Picture yourself on land you belong to, gathering food and providing for yourself and whanau. One day a man arrives, and claims he has purchased this land for himself. You lodge official complaints, calling for justice, and the terms of the deal you believed in to be upheld in good faith. Your voice goes unheard.
Canterbury was shaken in a violent and life-altering way on both September 4th 2010 and February 22nd 2011. These earthquakes, and the thousands of aftershocks that followed, caused buildings to fall and holes to open up in roads, swallowing vehicles and spewing forth silt and water from under the ground. An entire city shuddered to a stop as the very land we went about our lives on moved beneath us.

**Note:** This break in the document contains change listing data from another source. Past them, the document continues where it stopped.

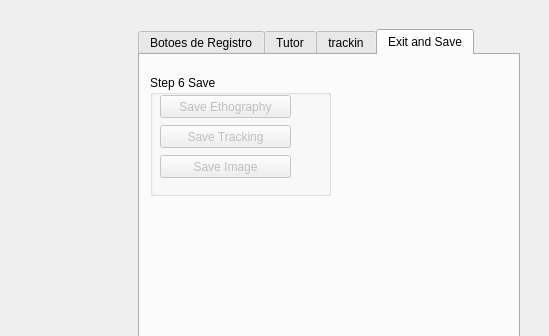
Above: telatemporeal.ui from EthoWatcher/ethowatcher before the change; both pictures show x 573 to 1122 and y 0 to 336 of the 1122 by 762 pixel window. Below: the same form after it.
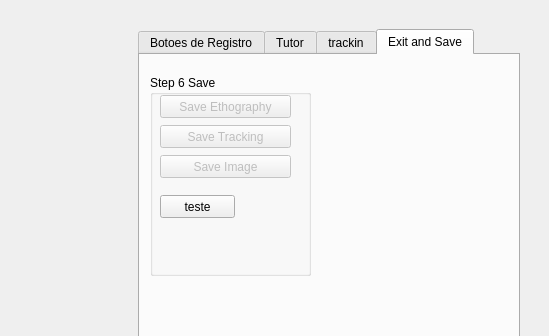
That is the form after the change. The open tabs and pages were chosen to show the change. Icons and pictures are not drawn.

Patch:
```diff
--- a/telatemporeal.ui
+++ b/telatemporeal.ui
@@ -4147,8 +4147,8 @@
                <rect>
                 <x>10</x>
                 <y>20</y>
-                <width>181</width>
-                <height>121</height>
+                <width>161</width>
+                <height>201</height>
                </rect>
               </property>
               <property name="title">
@@ -4202,6 +4202,19 @@
                 <string>Save Image</string>
                </property>
               </widget>
+              <widget class="QPushButton" name="pbteste">
+               <property name="geometry">
+                <rect>
+                 <x>10</x>
+                 <y>120</y>
+                 <width>75</width>
+                 <height>23</height>
+                </rect>
+               </property>
+               <property name="text">
+                <string>teste</string>
+               </property>
+              </widget>
              </widget>
             </widget>
            </widget>
```
Left out of the diff: 6 changed lines with no effect on the pictures.
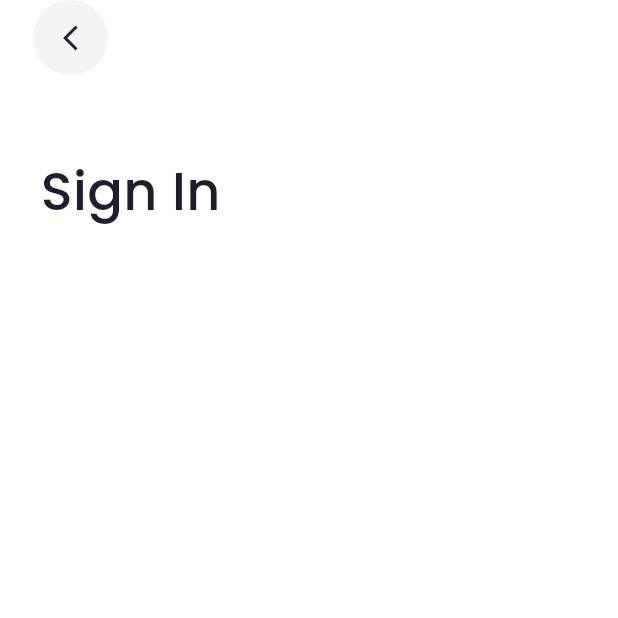
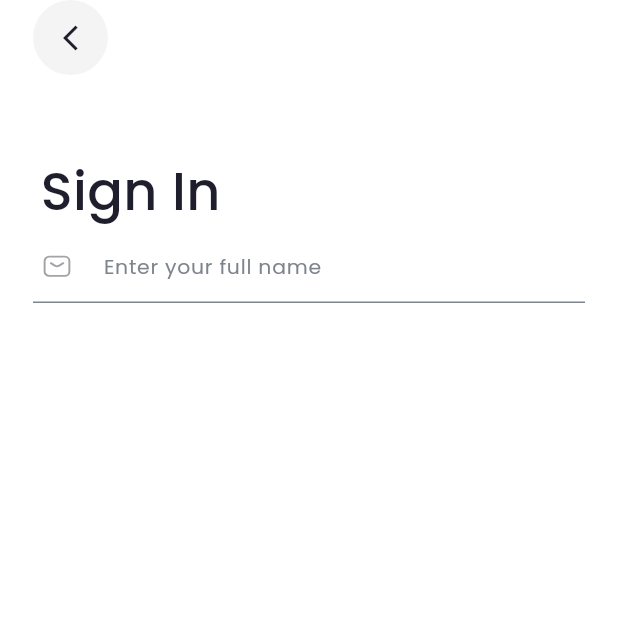
Before and after one commit to ayhem8hamdi/Banking-mobile-app, a Flutter app: the SignInScreen screen opened by its route, on a phone screen of 412 x 824 dp, the top half of it. Run offline on Flutter 3.47's test engine with Material 3 defaults, Android fonts, the phone set to English and light mode, and no system bars; our stand-ins replace device_preview, flutter_svg, gap, go_router, google_fonts, shared_preferences and 1 more; accounts and stored records are empty.

Commit message:
create textfield theme

```diff
--- a/banking_app/analysis_options.yaml
+++ b/banking_app/analysis_options.yaml
@@ -21,6 +21,8 @@ linter:
   # `// ignore_for_file: name_of_lint` syntax on the line or in the file
   # producing the lint.
   rules:
+    prefer_const_constructors: true
+    prefer_const_literals_to_create_immutables: true
     # avoid_print: false  # Uncomment to disable the `avoid_print` rule
     # prefer_single_quotes: true  # Uncomment to enable the `prefer_single_quotes` rule
 
--- a/banking_app/lib/core/router/app_router.dart
+++ b/banking_app/lib/core/router/app_router.dart
@@ -15,17 +15,17 @@ abstract class AppRouter {
       GoRoute(
         name: splashScreen,
         path: '/splash',
-        builder: (context, state) => SplashScreen(),
+        builder: (context, state) => const SplashScreen(),
       ),
       GoRoute(
         name: onBoardingScreen,
         path: '/onBoarding',
-        builder: (context, state) => OnBoardingScreen(),
+        builder: (context, state) => const OnBoardingScreen(),
       ),
       GoRoute(
         name: signInScreen,
         path: '/signIn',
-        builder: (context, state) => SignInScreen(),
+        builder: (context, state) => const SignInScreen(),
       ),
 
       /*
--- a/banking_app/lib/core/theme/app_theme.dart
+++ b/banking_app/lib/core/theme/app_theme.dart
@@ -5,11 +5,45 @@ import 'package:flutter/material.dart';
 class AppTheme {
   static ThemeData lightTheme = ThemeData(
     colorScheme: ThemeColorScheme.lightColorScheme,
+    inputDecorationTheme: AppTheme.buildInputDecorationTheme(
+      cs: ThemeColorScheme.lightColorScheme,
+    ),
   );
 
   static ThemeData darkTheme = ThemeData(
     colorScheme: ThemeColorScheme.darkColorScheme,
+    inputDecorationTheme: AppTheme.buildInputDecorationTheme(
+      cs: ThemeColorScheme.darkColorScheme,
+    ),
   );
+
+  static InputDecorationTheme buildInputDecorationTheme({
+    required ColorScheme cs,
+  }) {
+    return InputDecorationTheme(
+      hintStyle: TextStyle(
+        fontSize: 13.6,
+        color: cs.onSurface.withOpacity(0.6),
+      ),
+      contentPadding: const EdgeInsets.symmetric(horizontal: 40, vertical: 13),
+      border: UnderlineInputBorder(borderSide: BorderSide(color: cs.secondary)),
+      focusedBorder: UnderlineInputBorder(
+        borderSide: BorderSide(color: cs.primary, width: 2),
+      ),
+      enabledBorder: UnderlineInputBorder(
+        borderSide: BorderSide(color: cs.secondary),
+      ),
+      errorBorder: const UnderlineInputBorder(
+        borderSide: BorderSide(color: Colors.red, width: 1),
+      ),
+      focusedErrorBorder: UnderlineInputBorder(
+        borderSide: BorderSide(color: cs.secondary),
+      ),
+      filled: true,
+      hoverColor: Colors.transparent,
+      focusColor: Colors.transparent,
+    );
+  }
 }
 
 class ThemeColorScheme {
--- a/banking_app/lib/core/utils/app_assets/image_assets.dart
+++ b/banking_app/lib/core/utils/app_assets/image_assets.dart
@@ -5,4 +5,8 @@ abstract class ImageAssets {
   static const String onboarding2 = 'assets/images/onboarding2.svg';
   static const String onboarding3 = 'assets/images/onboarding3.svg';
   static const String backArrow = 'assets/images/app_bar_back_arrow.svg';
+  static const String phone = 'assets/images/Phone.svg';
+  static const String mail = 'assets/images/mail.svg';
+  static const String passwordLock = 'assets/images/LockPassword.svg';
+  static const String passwordSee = 'assets/images/password_eye.svg';
 }
--- a/banking_app/lib/features/auth/presentation/views/widgets/sign_in_screen_body.dart
+++ b/banking_app/lib/features/auth/presentation/views/widgets/sign_in_screen_body.dart
@@ -1,6 +1,9 @@
+import 'package:banking_app/core/utils/app_assets/image_assets.dart';
 import 'package:banking_app/core/utils/styles/app_styles.dart';
 import 'package:banking_app/features/auth/presentation/views/widgets/auth_custom_app_bar.dart';
+import 'package:banking_app/features/auth/presentation/views/widgets/auth_form_title.dart';
 import 'package:flutter/material.dart';
+import 'package:flutter_svg/svg.dart';
 import 'package:gap/gap.dart';
 
 class SignInScreenBody extends StatelessWidget {
@@ -8,28 +11,42 @@ class SignInScreenBody extends StatelessWidget {
 
   @override
   Widget build(BuildContext context) {
-    return Padding(
-      padding: const EdgeInsets.symmetric(horizontal: 22),
-      child: const CustomScrollView(
+    return const Padding(
+      padding: EdgeInsets.symmetric(horizontal: 22),
+      child: CustomScrollView(
         slivers: [
           CustomAuthAppBar(),
           SliverGap(53),
           AuthFormTitle(text: "Sign In"),
+          SliverToBoxAdapter(child: FormTextField()),
         ],
       ),
     );
   }
 }
 
-class AuthFormTitle extends StatelessWidget {
-  const AuthFormTitle({super.key, required this.text});
-  final String text;
+class FormTextField extends StatelessWidget {
+  const FormTextField({super.key});
+
   @override
   Widget build(BuildContext context) {
-    return SliverToBoxAdapter(
-      child: Padding(
-        padding: const EdgeInsets.only(left: 5),
-        child: Text(text, style: AppStyles.styleMeduim32(context)),
+    final cs = Theme.of(context).colorScheme;
+    return TextField(
+      style: AppStyles.styleRegular14(
+        context,
+      ).copyWith(color: cs.onSurface, fontSize: 15),
+      decoration: InputDecoration(
+        prefixIcon: Row(
+          mainAxisSize: MainAxisSize.min,
+          children: [
+            const SizedBox(width: 5),
+            SvgPicture.asset(ImageAssets.mail, fit: BoxFit.contain),
+            const SizedBox(width: 16),
+          ],
+        ),
+        prefixIconConstraints: const BoxConstraints(minWidth: 0, minHeight: 0),
+        hintText: 'Enter your full name',
+        hintStyle: AppStyles.styleRegular14(context).copyWith(fontSize: 13.6),
       ),
     );
   }
```
Also changed, not shown: banking_app/assets/images/LockPassword.svg (added), banking_app/assets/images/Phone.svg (added), banking_app/assets/images/mail.svg (added), banking_app/assets/images/password_eye.svg (added).
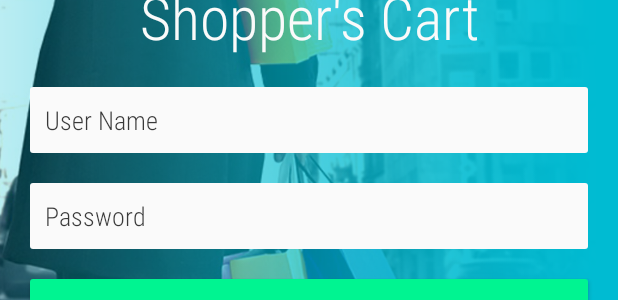
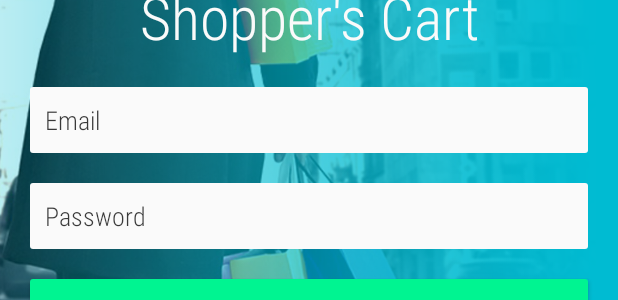
Before and after one commit to BluePandora/Klassify, an Android app: the layout fragment_log_in.xml on its own in the app's theme, with its tools: preview values and no code run, on a phone screen of 412 x 824 dp. Shown: the part 493-793 px from the top of the screen. Run offline under Robolectric (Android 15) with nearby library versions, the phone set to English and light mode, and no system bars.

Commit message:
changed User name to Email

```diff
--- a/app/src/main/res/layout/fragment_log_in.xml
+++ b/app/src/main/res/layout/fragment_log_in.xml
@@ -42,7 +42,7 @@
             android:layout_marginRight="20dp"
             android:layout_marginTop="20dp"
             android:background="@drawable/text_input_background"
-            android:hint="User Name"
+            android:hint="Email"
             android:padding="10dip"
             android:textColor="#1A1A1A"
             android:textColorHint="#dd1A1A1A"
```
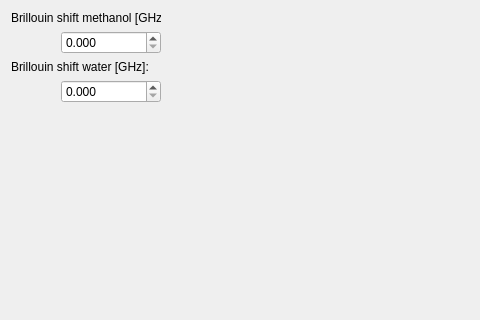
Qt form bmicro/gui/calibration/calibration_options.ui (BrillouinMicroscopy/BMicro) before a commit; both pictures show x 0 to 480 and y 0 to 320 of the 578 by 468 pixel window.
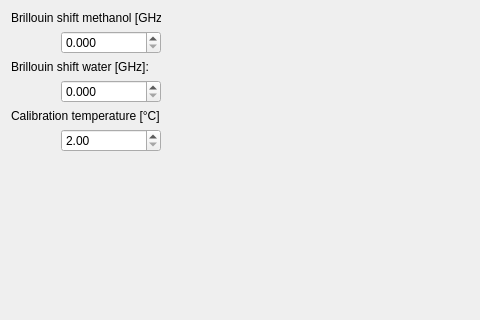
The same form after that commit.

Commit message: Add input field calibration temperature

Patch:
```diff
--- a/bmicro/gui/calibration/calibration_options.ui
+++ b/bmicro/gui/calibration/calibration_options.ui
@@ -142,6 +142,52 @@
            </item>
           </layout>
          </item>
+         <item>
+          <widget class="QLabel" name="label_temperature">
+           <property name="text">
+            <string>Calibration temperature [°C]</string>
+           </property>
+          </widget>
+         </item>
+         <item>
+          <layout class="QHBoxLayout" name="horizontalLayout_5">
+           <item>
+            <spacer name="horizontalSpacer_4">
+             <property name="orientation">
+              <enum>Qt::Horizontal</enum>
+             </property>
+             <property name="sizeHint" stdset="0">
+              <size>
+               <width>40</width>
+               <height>20</height>
+              </size>
+             </property>
+            </spacer>
+           </item>
+           <item>
+            <widget class="QDoubleSpinBox" name="temperature">
+             <property name="minimumSize">
+              <size>
+               <width>100</width>
+               <height>0</height>
+              </size>
+             </property>
+             <property name="decimals">
+              <number>2</number>
+             </property>
+             <property name="minimum">
+              <double>2.000000000000000</double>
+             </property>
+             <property name="maximum">
+              <double>59.000000000000000</double>
+             </property>
+             <property name="singleStep">
+              <double>0.500000000000000</double>
+             </property>
+            </widget>
+           </item>
+          </layout>
+         </item>
          <item>
           <spacer name="verticalSpacer">
            <property name="orientation">
```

The Christchurch City Council and Ngāi Tuahuriri are now working in tandem to help this city we live in recover from these devastating events. There is a strong Ngāi Tuahuriri voice amongst the clamour of the rebuild, an organisation which is instrumental in incorporating elements of Ngāi Tūāhuriri and Te Ao Māori into the redesign and rebuild of Ōtautahi. These earthquakes have provided a golden opportunity for those stories and histories to reassert themselves as an integral part of the cityscape, while creating spaces where whanau can gather and foster community, where whakapapa can be acknowledged and where the wider population of Ōtautahi and visitors to the city can get a feeling of understanding and connectedness to the local Ngāi Tūāhuriri people and history.